With respect to the chosen spotter systems, note that the specifications advertised on Horus Vision’s web site do not correspond to the USMC’s purchased systems, which will use less-advanced MilDot crosshairs. See below for the explanation…
Horus Vision’s System
Horus Vision uses its own reticles, attached to a Leupold Spotting Scope and calibrated. The resulting scope weighs just over 1 kg (37 ounces), and is 12.4 inches long.
Horus Vision’s proprietary spotting system is grid based, eliminating some of the guesswork inherent in a “crosshairs and mildots” system as the spotter or marksman works to adjust for range and wind. Sizing and ranging are not affected by changes in magnification, because the first focal plane reticle expands and shrinks the reticle to match the image being observed. A better understanding of their grid system and how it works can be gained from trying their web site’s Flash interactive demos.
For the USMC, however, the SSOT scopes will use the standard crosshairs and MilDots approach.
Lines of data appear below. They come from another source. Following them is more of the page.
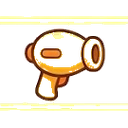
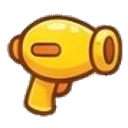
Fix sprite transparency by re-extracting from template sheet
AI-generated PNGs had baked checkerboard and matte backgrounds. Re-crop
parts and enemies from template-sheet.jpg, flood-remove checkerboard,
and defringe before saving RGBA assets. Add scripts/fix_asset_transparency.py
to regenerate locally when art changes.

diff --git a/scripts/fix_asset_transparency.py b/scripts/fix_asset_transparency.py
@@ -1,0 +1,258 @@
+#!/usr/bin/env python3
+"""Re-crop game sprites from template-sheet.jpg and strip baked checkerboard backgrounds."""
+
+from __future__ import annotations
+
+from collections import deque
+from pathlib import Path
+
+import numpy as np
+from PIL import Image
+
+ROOT = Path(__file__).resolve().parents[1]
+SHEET = ROOT / "assets/builder/template-sheet.jpg"
+
+# Bounding boxes from sat_mask.png on the 808×1024 template (left, top, right, bottom).
+CROPS: dict[str, tuple[int, int, int, int]] = {
+    "assets/builder/wing-rocket.png": (345, 230, 417, 276),
+    "assets/builder/wing-angel.png": (446, 200, 549, 266),
+    "assets/builder/wing-bat.png": (558, 206, 684, 257),
+    "assets/builder/wing-butterfly.png": (693, 200, 785, 267),
+    "assets/builder/core-green.png": (336, 292, 428, 368),
+    "assets/builder/core-star.png": (458, 292, 537, 368),
+    "assets/builder/core-blue.png": (575, 292, 667, 368),
+    "assets/builder/core-rocket.png": (704, 287, 773, 369),
+    "assets/builder/blaster-ray.png": (336, 388, 430, 448),
+    "assets/builder/blaster-tri.png": (492, 388, 562, 465),
+    "assets/builder/blaster-yellow.png": (578, 391, 661, 465),
+    "assets/builder/blaster-missile.png": (692, 384, 792, 448),
+    "assets/enemies/bug-ladybug.png": (317, 904, 401, 977),
+    "assets/enemies/bug-bee.png": (437, 898, 520, 981),
+    "assets/enemies/bug-purple.png": (564, 911, 655, 975),
+    "assets/enemies/bug-brown.png": (689, 903, 769, 985),
+}
+
+OUT_SIZE = {
+    "assets/builder/": 128,
+    "assets/enemies/": 96,
+}
+
+
+def is_light_bg(r: int, g: int, b: int, a: int, light_min: int) -> bool:
+    if a < 10:
+        return True
+    return r >= light_min and g >= light_min and b >= light_min
+
+
+def is_dark_bg(r: int, g: int, b: int, a: int, dark_max: int, dark_spread: int) -> bool:
+    if a < 10:
+        return True
+    mx, mn = int(max(r, g, b)), int(min(r, g, b))
+    return mx <= dark_max and (mx - mn) <= dark_spread
+
+
+def flood_background(arr: np.ndarray, mask_fn) -> np.ndarray:
+    h, w = arr.shape[:2]
+    seen = np.zeros((h, w), dtype=bool)
+    q: deque[tuple[int, int]] = deque()
+
+    def seed(y: int, x: int) -> None:
+        if mask_fn(y, x) and not seen[y, x]:
+            seen[y, x] = True
+            q.append((y, x))
+
+    for x in range(w):
+        seed(0, x)
+        seed(h - 1, x)
+    for y in range(h):
+        seed(y, 0)
+        seed(y, w - 1)
+
+    while q:
+        y, x = q.popleft()
+        for ny, nx in ((y - 1, x), (y + 1, x), (y, x - 1), (y, x + 1)):
+            if 0 <= ny < h and 0 <= nx < w and not seen[ny, nx] and mask_fn(ny, nx):
+                seen[ny, nx] = True
+                q.append((ny, nx))
+    return seen
+
+
+def strip_checkerboard(im: Image.Image) -> Image.Image:
+    arr = np.array(im.convert("RGBA"), copy=True)
+    light_min, dark_max, dark_spread = 190, 115, 65
+
+    def light(y: int, x: int) -> bool:
+        r, g, b, a = arr[y, x]
+        return is_light_bg(int(r), int(g), int(b), int(a), light_min)
+
+    def dark(y: int, x: int) -> bool:
+        r, g, b, a = arr[y, x]
+        return is_dark_bg(int(r), int(g), int(b), int(a), dark_max, dark_spread)
+
+    bg = flood_background(arr, light) | flood_background(arr, dark)
+    arr[bg, 3] = 0
+    return Image.fromarray(arr)
+
+
+def is_fringe_color(r: int, g: int, b: int) -> bool:
+    """Near-neutral light pixels from checkerboard / matte removal."""
+    mx, mn = max(r, g, b), min(r, g, b)
+    if mn < 178:
+        return False
+    if mx - mn > 45:
+        return False
+    return True
+
+
+def defringe(arr: np.ndarray, max_passes: int = 16) -> None:
+    h, w = arr.shape[:2]
+    for _ in range(max_passes):
+        a = arr[:, :, 3]
+        kill = np.zeros((h, w), dtype=bool)
+        for y in range(h):
+            for x in range(w):
+                if a[y, x] == 0:
+                    continue
+                r, g, b = (int(arr[y, x, 0]), int(arr[y, x, 1]), int(arr[y, x, 2]))
+                if not is_fringe_color(r, g, b):
+                    continue
+                for dy in (-1, 0, 1):
+                    for dx in (-1, 0, 1):
+                        if dy == 0 and dx == 0:
+                            continue
+                        ny, nx = y + dy, x + dx
+                        if ny < 0 or ny >= h or nx < 0 or nx >= w or a[ny, nx] == 0:
+                            kill[y, x] = True
+                            break
+                    if kill[y, x]:
+                        break
+        if not kill.any():
+            break
+        arr[kill, 3] = 0
+
+
+def trim_and_pad(im: Image.Image, size: int) -> Image.Image:
+    arr = np.array(im)
+    ys, xs = np.where(arr[:, :, 3] > 8)
+    if len(xs) == 0:
+        return Image.new("RGBA", (size, size), (0, 0, 0, 0))
+    x0, x1 = xs.min(), xs.max()
+    y0, y1 = ys.min(), ys.max()
+    pad = max(2, int(max(x1 - x0, y1 - y0) * 0.06))
+    x0 = max(0, x0 - pad)
+    y0 = max(0, y0 - pad)
+    x1 = min(arr.shape[1] - 1, x1 + pad)
+    y1 = min(arr.shape[0] - 1, y1 + pad)
+    cropped = im.crop((x0, y0, x1 + 1, y1 + 1))
+    cw, ch = cropped.size
+    scale = min((size - 8) / cw, (size - 8) / ch)
+    nw, nh = max(1, int(cw * scale)), max(1, int(ch * scale))
+    resized = cropped.resize((nw, nh), Image.Resampling.LANCZOS)
+    out = Image.new("RGBA", (size, size), (0, 0, 0, 0))
+    out.paste(resized, ((size - nw) // 2, (size - nh) // 2), resized)
+    return out
+
+
+def scrub_near_white(arr: np.ndarray) -> None:
+    """Remove leftover checkerboard specks (nearly neutral white)."""
+    h, w = arr.shape[:2]
+    for y in range(h):
+        for x in range(w):
+            if arr[y, x, 3] == 0:
+                continue
+            r, g, b = (int(arr[y, x, 0]), int(arr[y, x, 1]), int(arr[y, x, 2]))
+            mn, mx = min(r, g, b), max(r, g, b)
+            if mn >= 205 and (mx - mn) <= 28:
+                arr[y, x, 3] = 0
+
+
+def keep_largest_component(im: Image.Image, min_relative: float = 0.12) -> Image.Image:
+    """Drop stray fringe islands; keep the main sprite silhouette."""
+    arr = np.array(im.convert("RGBA"), copy=True)
+    a = arr[:, :, 3] > 20
+    h, w = a.shape
+    seen = np.zeros((h, w), dtype=bool)
+    best: list[tuple[int, int]] = []
+
+    for y in range(h):
+        for x in range(w):
+            if not a[y, x] or seen[y, x]:
+                continue
+            q: deque[tuple[int, int]] = deque([(y, x)])
+            seen[y, x] = True
+            coords = [(y, x)]
+            while q:
+                cy, cx = q.popleft()
+                for ny, nx in ((cy - 1, cx), (cy + 1, cx), (cy, cx - 1), (cy, cx + 1)):
+                    if 0 <= ny < h and 0 <= nx < w and a[ny, nx] and not seen[ny, nx]:
+                        seen[ny, nx] = True
+                        q.append((ny, nx))
+                        coords.append((ny, nx))
+            if len(coords) > len(best):
+                best = coords
+
+    if not best:
+        return im
+    mask = np.zeros((h, w), dtype=bool)
+    for y, x in best:
+        mask[y, x] = True
+    drop = a & ~mask
+    main_area = len(best)
+    seen[:] = False
+    for y in range(h):
+        for x in range(w):
+            if not a[y, x] or seen[y, x]:
+                continue
+            q = deque([(y, x)])
+            seen[y, x] = True
+            coords = [(y, x)]
+            while q:
+                cy, cx = q.popleft()
+                for ny, nx in ((cy - 1, cx), (cy + 1, cx), (cy, cx - 1), (cy, cx + 1)):
+                    if 0 <= ny < h and 0 <= nx < w and a[ny, nx] and not seen[ny, nx]:
+                        seen[ny, nx] = True
+                        q.append((ny, nx))
+                        coords.append((ny, nx))
+            if len(coords) < main_area * min_relative:
+                for cy, cx in coords:
+                    arr[cy, cx, 3] = 0
+    arr[drop, 3] = 0
+    return Image.fromarray(arr)
+
+
+def process_crop(sheet: Image.Image, box: tuple[int, int, int, int], out_size: int, *, solo: bool) -> Image.Image:
+    im = strip_checkerboard(sheet.crop(box))
+    arr = np.array(im)
+    defringe(arr)
+    scrub_near_white(arr)
+    if solo:
+        im = keep_largest_component(Image.fromarray(arr))
+    else:
+        im = Image.fromarray(arr)
+    return trim_and_pad(im, out_size)
+
+
+def out_size_for(rel_path: str) -> int:
+    for prefix, sz in OUT_SIZE.items():
+        if rel_path.startswith(prefix):
+            return sz
+    return 128
+
+
+def main() -> None:
+    if not SHEET.is_file():
+        raise SystemExit(f"Missing template sheet: {SHEET}")
+    sheet = Image.open(SHEET)
+    for rel, box in CROPS.items():
+        dest = ROOT / rel
+        dest.parent.mkdir(parents=True, exist_ok=True)
+        out = process_crop(sheet, box, out_size_for(rel), solo=rel.startswith("assets/enemies/"))
+        out.save(dest, optimize=True)
+        arr = np.array(out)
+        opaque = int((arr[:, :, 3] > 200).sum())
+        transparent = int((arr[:, :, 3] < 10).sum())
+        print(f"{rel}: transparent={transparent} opaque={opaque}")
+
+
+if __name__ == "__main__":
+    main()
In order to be effective as a team, their spotters’ must use the same system as their marksmens’ current rifle scopes.
The SSOT contract does not include the rest of HorusVision’s “System 5″ set, which also includes a WinCE-based ballistic computing system, scopes with Horus Vision’s improved grid system reticle, and calibration aids. Horus Vision has announced separate programs for its ballistic computer and ATrag software, however, involving the US Army’s sniper teams, and the US Marine Corps.
An optional adapter that was not purchased under SSOT would allow digital cameras to be attached to Horus Vision’s spotter scope. At first glance, that may seem like a trivial addition. With the right systems behind it, however, it could become a sniper teams’ biggest future force multiplier. It’s worth contemplating the counterinsurgency value of snipers in observer roles, with the ability to take long-range digital photos, send them back over secure networks, and have biometric systems use face-matching and related algorithms to turn those pictures into near-real-time identification and intelligence.
Contracts and Delivery Orders
The Marine Corps Systems Command in Quantico, VA manages these contracts.
Feb 13/09: The Pentagon announces small business qualifier Horus Vision LLC’s $49 million, 5-year firm-fixed-price, indefinite-delivery/ indefinite-quantity contract for Scout Sniper Observation Telescopes (SSOT). This contract involves a minimum buy of 100 SSOT systems within the first year, followed by variable orders as the service decides.
Work will be performed in San Bruno, CA, and is expected to be completed by five years from date of contract award. Contract funds in the amount of $7.8 million will expire at the end of the current fiscal year. This contract was competitively procured, with proposals solicited via the Navy Electronic Commerce Online, with 5 offers received (M67854-09-D-1016).